#24: Volunteering at the Ronald McDonald house

Posted by Megan on October 20th, 2011

When a clown invites you to come to his house for dinner – you don’t ask questions!  While serving as Volunteer Girl at my company’s Volunteer Fair, the Ronald McDonald asked if I would be interested in hosting dinner at his house located in Children’s Hospital in Minneapolis. The program, called Cooks for Kids, coordinates volunteer groups to buy, cook and serve meals to the guests at the Ronald McDonald house.

I was honored when Ronald asked me to come over for dinner.

Have you ever gone through a tough time and your neighbors and friends rally around you with casserole dishes and homemade lasagna? Cooks for Kids is kind of like that – but for strangers who are going through one of the most challenging and serious ordeals possible; caring for a critically ill child.

 As the activity coordinator, I was responsible for recruiting a team of 10 volunteers to help cook and serve the menu of our choice. My first step was to draft a ringer. Since my culinary skills are limited (for evidence, read the Cook Book Lottery), I needed to find a cook with skills and enthusiasm…. I needed Rhonda.

Help me Rhonda! Once I recruited our head chef Rhonda, the rest was easy!

Rhonda is famous for her cooking skills. She often brings extravagant meals to work and feeds dozens of friends and colleagues just because she loves to cook and likes to share her talents. Somehow when Rhonda brings food, our standard lunch table of 5-6 swells to at least a dozen.

After recruiting Rhonda, I made the rounds around the office to find the rest of my crew. To my surprise, it was incredibly easy to find volunteers. Soon my roster was complete; Sarah, Mike, Rebecca and her kids, Jessica, Rich, Colleen and Marisa were the members of the superstar team.

I worked with Rhonda ahead of time to create a menu that would be delicious and easy to prepare. We decided on Crescent roll sloppy joes (akaMilwaukeepizza), green beans, sweet potato fries and fruit salad. A few days prior to the big event, I recruited Brustice to take me to Costco to get all the grub.
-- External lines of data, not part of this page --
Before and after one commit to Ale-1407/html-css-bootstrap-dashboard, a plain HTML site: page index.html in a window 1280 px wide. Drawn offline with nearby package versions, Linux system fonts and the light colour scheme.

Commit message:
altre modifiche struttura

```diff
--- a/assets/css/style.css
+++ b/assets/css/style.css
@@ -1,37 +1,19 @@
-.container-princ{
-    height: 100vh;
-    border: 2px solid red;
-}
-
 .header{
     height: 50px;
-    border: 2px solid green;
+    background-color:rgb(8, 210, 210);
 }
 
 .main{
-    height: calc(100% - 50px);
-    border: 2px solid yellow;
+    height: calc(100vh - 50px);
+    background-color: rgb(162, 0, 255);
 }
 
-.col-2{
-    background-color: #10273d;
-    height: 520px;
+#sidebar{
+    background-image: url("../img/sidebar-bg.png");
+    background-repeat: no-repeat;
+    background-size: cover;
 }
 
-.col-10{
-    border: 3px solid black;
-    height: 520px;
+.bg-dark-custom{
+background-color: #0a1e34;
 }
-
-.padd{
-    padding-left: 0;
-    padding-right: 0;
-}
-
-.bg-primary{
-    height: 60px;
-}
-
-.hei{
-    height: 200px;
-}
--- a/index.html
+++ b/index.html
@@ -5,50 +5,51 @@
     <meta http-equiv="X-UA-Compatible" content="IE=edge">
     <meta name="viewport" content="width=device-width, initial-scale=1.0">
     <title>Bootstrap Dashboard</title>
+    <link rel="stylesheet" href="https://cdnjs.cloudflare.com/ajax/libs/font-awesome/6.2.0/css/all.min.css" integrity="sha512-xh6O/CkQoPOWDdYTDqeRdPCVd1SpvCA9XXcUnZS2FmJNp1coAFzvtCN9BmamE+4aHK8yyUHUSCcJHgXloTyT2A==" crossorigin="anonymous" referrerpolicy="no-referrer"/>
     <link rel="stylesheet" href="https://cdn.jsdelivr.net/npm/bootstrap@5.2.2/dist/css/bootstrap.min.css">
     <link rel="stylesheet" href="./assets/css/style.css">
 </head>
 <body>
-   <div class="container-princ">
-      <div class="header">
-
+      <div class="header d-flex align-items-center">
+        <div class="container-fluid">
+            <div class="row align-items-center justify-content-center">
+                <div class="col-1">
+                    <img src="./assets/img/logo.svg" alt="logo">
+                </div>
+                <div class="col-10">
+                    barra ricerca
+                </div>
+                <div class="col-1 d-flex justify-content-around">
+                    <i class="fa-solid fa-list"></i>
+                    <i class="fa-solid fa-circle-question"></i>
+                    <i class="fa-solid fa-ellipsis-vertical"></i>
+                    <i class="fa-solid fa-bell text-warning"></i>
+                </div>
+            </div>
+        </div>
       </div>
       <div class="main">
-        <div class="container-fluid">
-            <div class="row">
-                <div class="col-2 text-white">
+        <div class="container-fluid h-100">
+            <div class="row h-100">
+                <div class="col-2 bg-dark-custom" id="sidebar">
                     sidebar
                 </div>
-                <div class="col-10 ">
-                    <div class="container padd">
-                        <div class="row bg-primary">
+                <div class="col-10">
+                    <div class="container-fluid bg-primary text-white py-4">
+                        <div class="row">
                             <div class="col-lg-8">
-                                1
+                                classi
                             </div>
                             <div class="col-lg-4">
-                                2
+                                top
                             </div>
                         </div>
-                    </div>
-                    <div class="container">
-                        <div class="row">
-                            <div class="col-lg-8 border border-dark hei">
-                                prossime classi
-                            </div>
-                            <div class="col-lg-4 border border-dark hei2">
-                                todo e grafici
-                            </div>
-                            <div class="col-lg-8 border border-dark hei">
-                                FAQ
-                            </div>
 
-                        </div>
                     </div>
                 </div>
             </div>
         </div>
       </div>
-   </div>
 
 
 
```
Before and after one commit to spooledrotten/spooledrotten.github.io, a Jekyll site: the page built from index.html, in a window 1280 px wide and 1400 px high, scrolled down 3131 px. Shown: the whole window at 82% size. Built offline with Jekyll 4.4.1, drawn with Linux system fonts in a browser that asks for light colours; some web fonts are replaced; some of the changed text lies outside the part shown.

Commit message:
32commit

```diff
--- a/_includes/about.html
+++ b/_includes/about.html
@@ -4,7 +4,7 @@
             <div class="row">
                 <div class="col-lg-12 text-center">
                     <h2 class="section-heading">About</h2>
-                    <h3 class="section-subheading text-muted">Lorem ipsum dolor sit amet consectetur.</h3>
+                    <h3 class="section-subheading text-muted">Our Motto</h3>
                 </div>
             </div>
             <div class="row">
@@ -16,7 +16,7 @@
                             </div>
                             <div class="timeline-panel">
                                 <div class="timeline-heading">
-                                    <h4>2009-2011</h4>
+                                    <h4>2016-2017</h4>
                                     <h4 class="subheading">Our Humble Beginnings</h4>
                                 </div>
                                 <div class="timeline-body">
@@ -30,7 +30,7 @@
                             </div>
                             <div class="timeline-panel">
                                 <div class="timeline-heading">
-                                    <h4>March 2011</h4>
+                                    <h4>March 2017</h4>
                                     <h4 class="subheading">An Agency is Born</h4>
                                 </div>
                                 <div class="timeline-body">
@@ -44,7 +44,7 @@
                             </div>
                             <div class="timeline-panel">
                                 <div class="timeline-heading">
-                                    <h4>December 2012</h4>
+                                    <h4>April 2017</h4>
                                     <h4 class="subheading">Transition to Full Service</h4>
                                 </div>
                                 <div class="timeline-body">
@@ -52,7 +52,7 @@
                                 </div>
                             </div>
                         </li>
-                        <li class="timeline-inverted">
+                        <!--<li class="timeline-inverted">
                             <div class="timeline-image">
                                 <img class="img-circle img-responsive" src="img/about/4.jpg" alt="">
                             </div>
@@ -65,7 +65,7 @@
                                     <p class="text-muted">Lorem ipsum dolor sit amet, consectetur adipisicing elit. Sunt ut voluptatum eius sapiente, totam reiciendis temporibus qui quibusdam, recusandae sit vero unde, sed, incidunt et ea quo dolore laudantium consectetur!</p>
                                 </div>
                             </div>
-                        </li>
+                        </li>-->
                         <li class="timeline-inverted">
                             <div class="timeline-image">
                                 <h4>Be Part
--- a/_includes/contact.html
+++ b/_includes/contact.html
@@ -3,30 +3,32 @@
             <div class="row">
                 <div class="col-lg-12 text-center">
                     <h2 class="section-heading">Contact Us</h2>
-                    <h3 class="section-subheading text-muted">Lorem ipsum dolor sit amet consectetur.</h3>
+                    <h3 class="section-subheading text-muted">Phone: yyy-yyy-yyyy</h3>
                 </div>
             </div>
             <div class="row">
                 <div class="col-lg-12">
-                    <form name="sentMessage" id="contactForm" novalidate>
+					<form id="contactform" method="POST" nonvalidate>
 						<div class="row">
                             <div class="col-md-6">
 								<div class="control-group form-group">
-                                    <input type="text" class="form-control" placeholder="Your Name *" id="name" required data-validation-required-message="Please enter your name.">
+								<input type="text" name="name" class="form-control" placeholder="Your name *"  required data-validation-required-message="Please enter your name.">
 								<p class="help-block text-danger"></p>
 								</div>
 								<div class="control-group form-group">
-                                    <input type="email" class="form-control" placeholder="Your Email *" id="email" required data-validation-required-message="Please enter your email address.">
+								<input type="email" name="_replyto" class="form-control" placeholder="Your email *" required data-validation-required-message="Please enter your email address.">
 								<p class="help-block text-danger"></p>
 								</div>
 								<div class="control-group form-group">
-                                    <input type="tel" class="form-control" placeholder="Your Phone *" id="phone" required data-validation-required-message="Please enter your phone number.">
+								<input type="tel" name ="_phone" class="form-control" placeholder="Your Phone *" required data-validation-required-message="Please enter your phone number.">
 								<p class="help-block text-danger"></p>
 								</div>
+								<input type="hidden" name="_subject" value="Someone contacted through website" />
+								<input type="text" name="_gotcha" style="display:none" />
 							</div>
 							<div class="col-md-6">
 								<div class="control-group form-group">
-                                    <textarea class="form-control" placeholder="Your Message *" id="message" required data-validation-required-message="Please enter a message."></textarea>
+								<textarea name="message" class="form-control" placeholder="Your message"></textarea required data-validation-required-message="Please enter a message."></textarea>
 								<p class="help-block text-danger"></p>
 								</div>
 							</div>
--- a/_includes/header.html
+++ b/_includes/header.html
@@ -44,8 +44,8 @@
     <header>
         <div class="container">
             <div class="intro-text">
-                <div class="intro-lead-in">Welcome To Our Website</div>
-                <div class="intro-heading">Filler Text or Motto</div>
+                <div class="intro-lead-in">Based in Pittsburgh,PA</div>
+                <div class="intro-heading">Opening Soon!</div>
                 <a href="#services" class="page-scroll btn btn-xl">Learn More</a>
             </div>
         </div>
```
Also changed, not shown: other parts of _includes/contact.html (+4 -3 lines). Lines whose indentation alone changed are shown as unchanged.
I figured it would be more economical and less work for everyone if I purchased all the food, then divvied up the expenses between the volunteers. This was a good plan in theory… except for one tiny oversight. I bought about 30 pounds worth of frozen food and it was supposed to fit in here:



Three bags of ice, a borrowed cooler and an hour later I had a temporary storage option. The following day I completely took over the freezer in on my floors break room with frozen beans and fries where they squatted for two more days.

The day of the event, Rhonda and I arrived at about 4:30 to begin cooking. We had done some of the prepping at home so it wouldn’t take long to prepare the meal onsite. The rest of the volunteers trickled in over the next half hour. The kitchen was enormous. It was bigger than the Duggars’. It had three ovens, two range tops, two large refrigerators/freezers, three dishwashers, two microwaves and a very large pantry.

We all quickly settled into tasks. Rhonda served as head chef, and coordinated jobs for each volunteer. Jessica was the master fry baker, Marisa was the go-to crescent roll opener/fruit salad scooper, Rich did tons of dishes, Sarah was the green bean nuker and I was the person that was always in the way. It’s funny how that works. Sometimes you just have to organize things and let them roll forward on their own trajectory.

Rebecca stirs the ground beef. This is the filling to Rhonda's world famous Milwaukee pizza.


All of the recipes were infused with extra love. Rhonda and Mike demonstrate.


Colleen and Marisa (wo)maned the ovens.


I learned a lot of new things. For instance, an ice cream pail is valuable multi-purpose piece of kitchenware. Who knew!

 The atmosphere was great. I love volunteering with my colleagues because you get to work together on something completely un-work related AND since I was the volunteer coordinator I got to boss around my boss! Bonus!

We served our meal for 90 minutes to the families of children who are in critical care and intensive care units. Each person represented a parent, sibling or loved one of a child who is fighting for their life. Even though I can’t heal their child, I can show some love and kindness through a simple meal. Every Ronald McDonald guest thanked us for our time. Even though our task was simple, I could feel the difference we were making.

The finished product. Not particularly beautiful – but damn tasty!

I pray no one I know will ever be a guest of the Ronald McDonald house, but it’s comforting to know that resources are there to provide support to families who are caring for a severely sick child.

My group is already planning another visit to cook for the Ronald McDonald house, and I’m also toying with the idea of planning a separate trip with my friends. It truly was a fun, easy way to make a difference.

For more on volunteering at the Ronald McDonald house visit rmhtwincities.org.

Our team had a great experience volunteering at the Ronald McDonald house. You can try it too. Find out more at rmhtwincities.org.


  • © 2011 Megan Steil